On Mon, Feb 1, 2016 at 4:58 PM, Andres Freund <and...@anarazel.de> wrote:

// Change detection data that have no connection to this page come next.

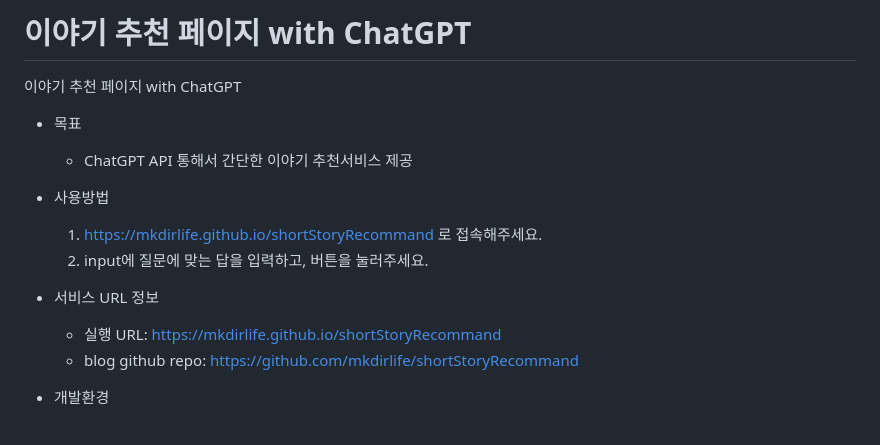
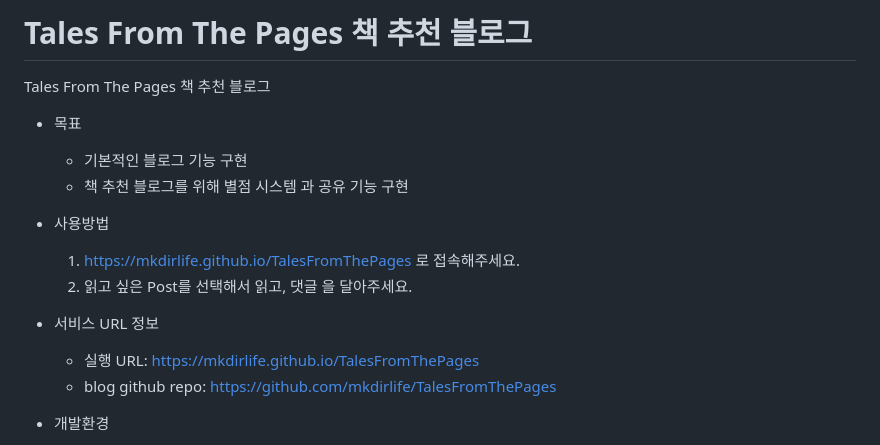
Before and after one commit to mkdirlife/TalesFromThePages, a Markdown page: README.md, the part around the change. Drawn GitHub-style.

Commit message:
Update README.md 제목, 목표 수정

```diff
--- a/README.md
+++ b/README.md
@@ -1,17 +1,18 @@
 
-# 이야기 추천 페이지 with ChatGPT
-이야기 추천 페이지 with ChatGPT
+# Tales From The Pages 책 추천 블로그
+Tales From The Pages 책 추천 블로그
 
 * 목표
-    * ChatGPT API 통해서 간단한 이야기 추천서비스 제공
+    * 기본적인 블로그 기능 구현
+    * 책 추천 블로그를 위해 별점 시스템 과 공유 기능 구현
 
 * 사용방법
-    1. https://mkdirlife.github.io/shortStoryRecommand 로 접속해주세요.
-    2. input에 질문에 맞는 답을 입력하고, 버튼을 눌러주세요.
+    1. https://mkdirlife.github.io/TalesFromThePages 로 접속해주세요.
+    2. 읽고 싶은 Post를 선택해서 읽고, 댓글 을 달아주세요.
 
 * 서비스 URL 정보
-    * 실행 URL: https://mkdirlife.github.io/shortStoryRecommand
-    * blog github repo: https://github.com/mkdirlife/shortStoryRecommand
+    * 실행 URL: https://mkdirlife.github.io/TalesFromThePages
+    * blog github repo: https://github.com/mkdirlife/TalesFromThePages
 
 * 개발환경
    * 개발툴 : VSCode
```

> Hi, > > currently if, when not in standby mode, we can't read a checkpoint > record, we automatically fall back to the previous checkpoint, and start > replay from there. > > Doing so without user intervention doesn't actually seem like a good > idea. While not super likely, it's entirely possible that doing so can > wreck a cluster, that'd otherwise easily recoverable. Imagine e.g. a > tablespace being dropped - going back to the previous checkpoint very > well could lead to replay not finishing, as the directory to create > files in doesn't even exist. > As there's, afaics, really no "legitimate" reasons for needing to go > back to the previous checkpoint I don't think we should do so in an > automated fashion. > > All the cases where I could find logs containing "using previous > checkpoint record at" were when something else had already gone pretty > badly wrong. Now that obviously doesn't have a very large significance, > because in the situations where it "just worked" are unlikely to be > reported... > > Am I missing a reason for doing this by default? > Learning by reading here... http://www.postgresql.org/docs/current/static/wal-internals.html """ After a checkpoint has been made and the log flushed, the checkpoint's position is saved in the file pg_control. Therefore, at the start of recovery, the server first reads pg_control and then the checkpoint record; then it performs the REDO operation by scanning forward from the log position indicated in the checkpoint record. Because the entire content of data pages is saved in the log on the first page modification after a checkpoint (assuming full_page_writes is not disabled), all pages changed since the checkpoint will be restored to a consistent state. To deal with the case where pg_control is corrupt, we should support the possibility of scanning existing log segments in reverse order — newest to oldest — in order to find the latest checkpoint. This has not been implemented yet. pg_control is small enough (less than one disk page) that it is not subject to partial-write problems, and as of this writing there have been no reports of database failures due solely to the inability to read pg_control itself. So while it is theoretically a weak spot, pg_control does not seem to be a problem in practice. """ The above comment appears out-of-date if this post describes what presently happens. Also, I was under the impression that tablespace commands resulted in checkpoints so that the state of the file system could be presumed current... I don't know enough internals but its seems like we'd need to distinguish between an interrupted checkpoint (pull the plug during checkpoint) and one that supposedly completed without interruption but then was somehow corrupted (solar flares). The former seem legitimate for auto-skip while the later do not. David J.